**PROBLEM DESCRIPTION:**
Lines containing the word "generationfilter" are the ones to copy from the records below.

**SUPPLIED MATERIAL:**
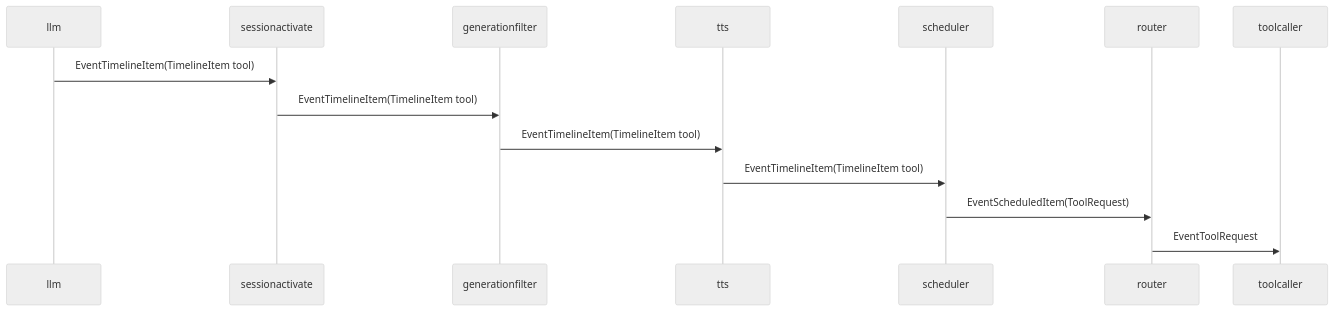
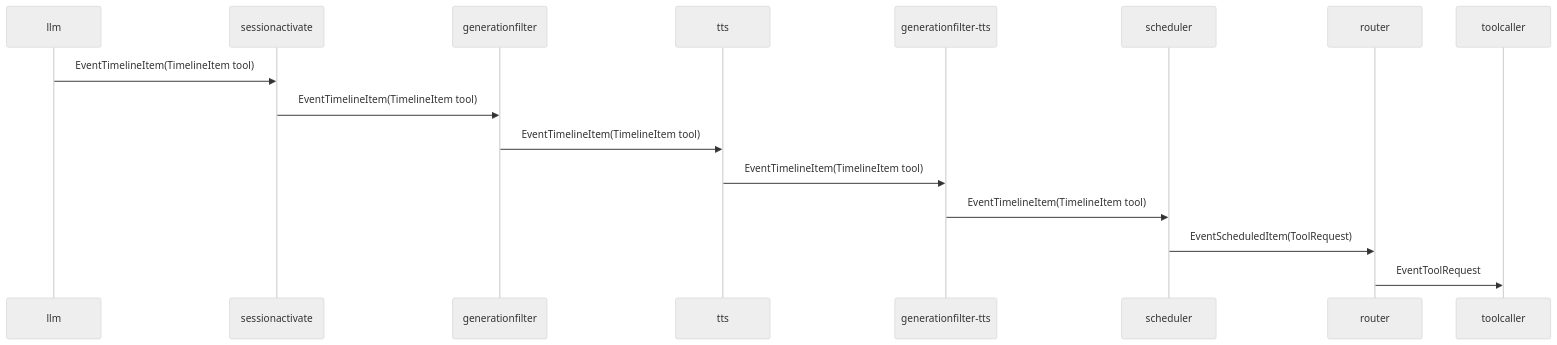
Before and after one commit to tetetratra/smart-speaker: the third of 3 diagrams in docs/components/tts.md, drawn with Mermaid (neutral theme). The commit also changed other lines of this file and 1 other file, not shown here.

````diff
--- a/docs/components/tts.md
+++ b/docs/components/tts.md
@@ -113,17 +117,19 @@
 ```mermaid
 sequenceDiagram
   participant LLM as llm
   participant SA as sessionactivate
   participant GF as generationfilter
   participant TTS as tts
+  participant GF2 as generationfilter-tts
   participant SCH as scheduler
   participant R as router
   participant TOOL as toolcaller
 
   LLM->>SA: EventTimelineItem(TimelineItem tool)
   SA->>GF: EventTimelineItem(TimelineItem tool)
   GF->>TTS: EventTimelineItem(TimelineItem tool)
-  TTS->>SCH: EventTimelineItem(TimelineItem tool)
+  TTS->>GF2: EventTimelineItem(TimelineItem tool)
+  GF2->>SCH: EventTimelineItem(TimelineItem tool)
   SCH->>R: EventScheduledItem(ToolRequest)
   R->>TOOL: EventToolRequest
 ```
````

**SOLUTION FOR THIS TASK:**
   participant GF as generationfilter
+  participant GF2 as generationfilter-tts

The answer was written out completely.